TASK PROMPT:
Scan the records for lines with the word "assets", and copy every such line.

MATERIAL SUPPLIED:
---------------

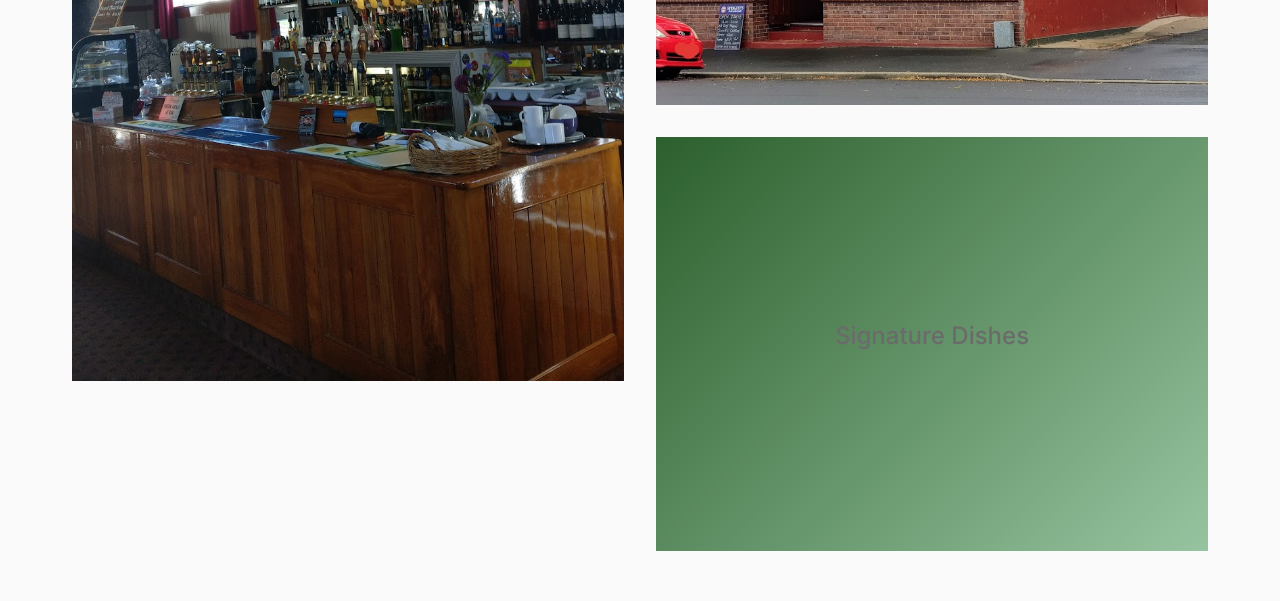
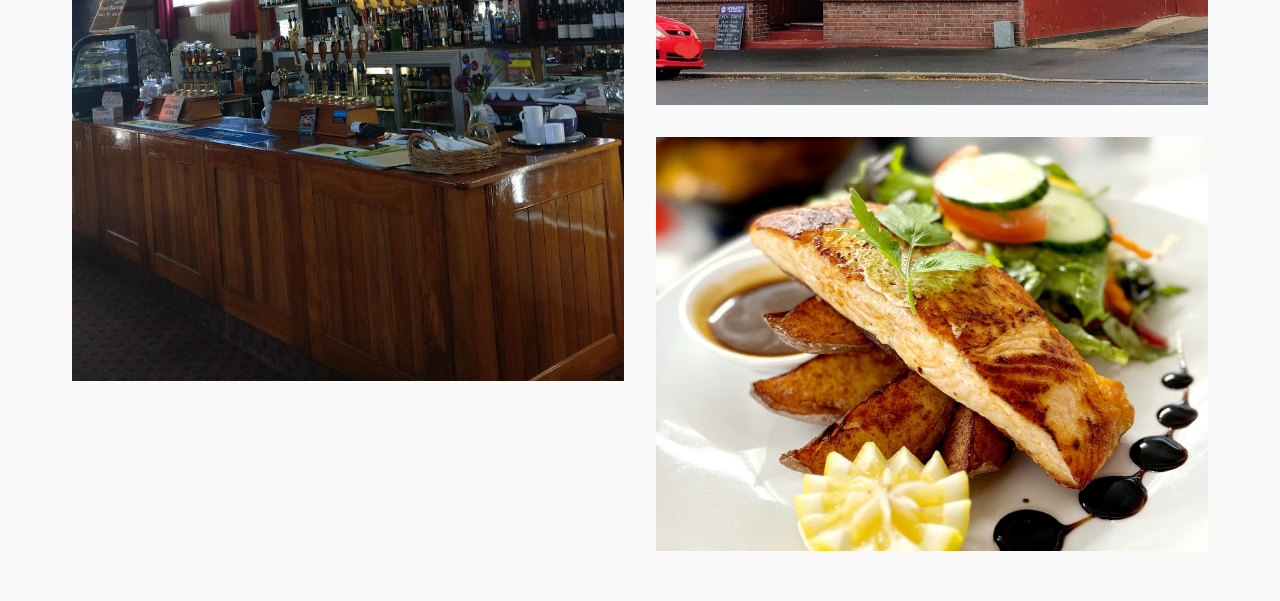
Before and after one commit to Janadhi14/GreenlandsCafeWebsite, a React (Vite) app: page / in a window 1280 px wide. Shown: the part 2140-2741 px from the top of the page. Built offline with nearby package versions, Linux system fonts and the light colour scheme.

Commit message:
udpapted salmon photo

```diff
--- a/src/App.jsx
+++ b/src/App.jsx
@@ -2,6 +2,7 @@ import { useState } from 'react';
 import logo from './assets/greenlandslogo.png';
 import insideImage from './assets/inside.jpg';
 import outsideImage from './assets/outside.jpg';
+import salmonImage from './assets/salmon.jpg';
 import './App.css';
 
 function App() {
@@ -86,7 +87,8 @@ function App() {
               </div>
             </div>
             <div className="gallery-item">
-              <div className="gallery-placeholder">
+              <img src={salmonImage} alt="Signature Dishes" />
+              <div className="gallery-overlay">
                 <p>Signature Dishes</p>
               </div>
             </div>
```
Also changed, not shown: src/assets/salmon.jpg (added).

---------------

RESULT FOR THIS EXERCISE:
 import logo from './assets/greenlandslogo.png';
 import insideImage from './assets/inside.jpg';
 import outsideImage from './assets/outside.jpg';
+import salmonImage from './assets/salmon.jpg';
Also changed, not shown: src/assets/salmon.jpg (added).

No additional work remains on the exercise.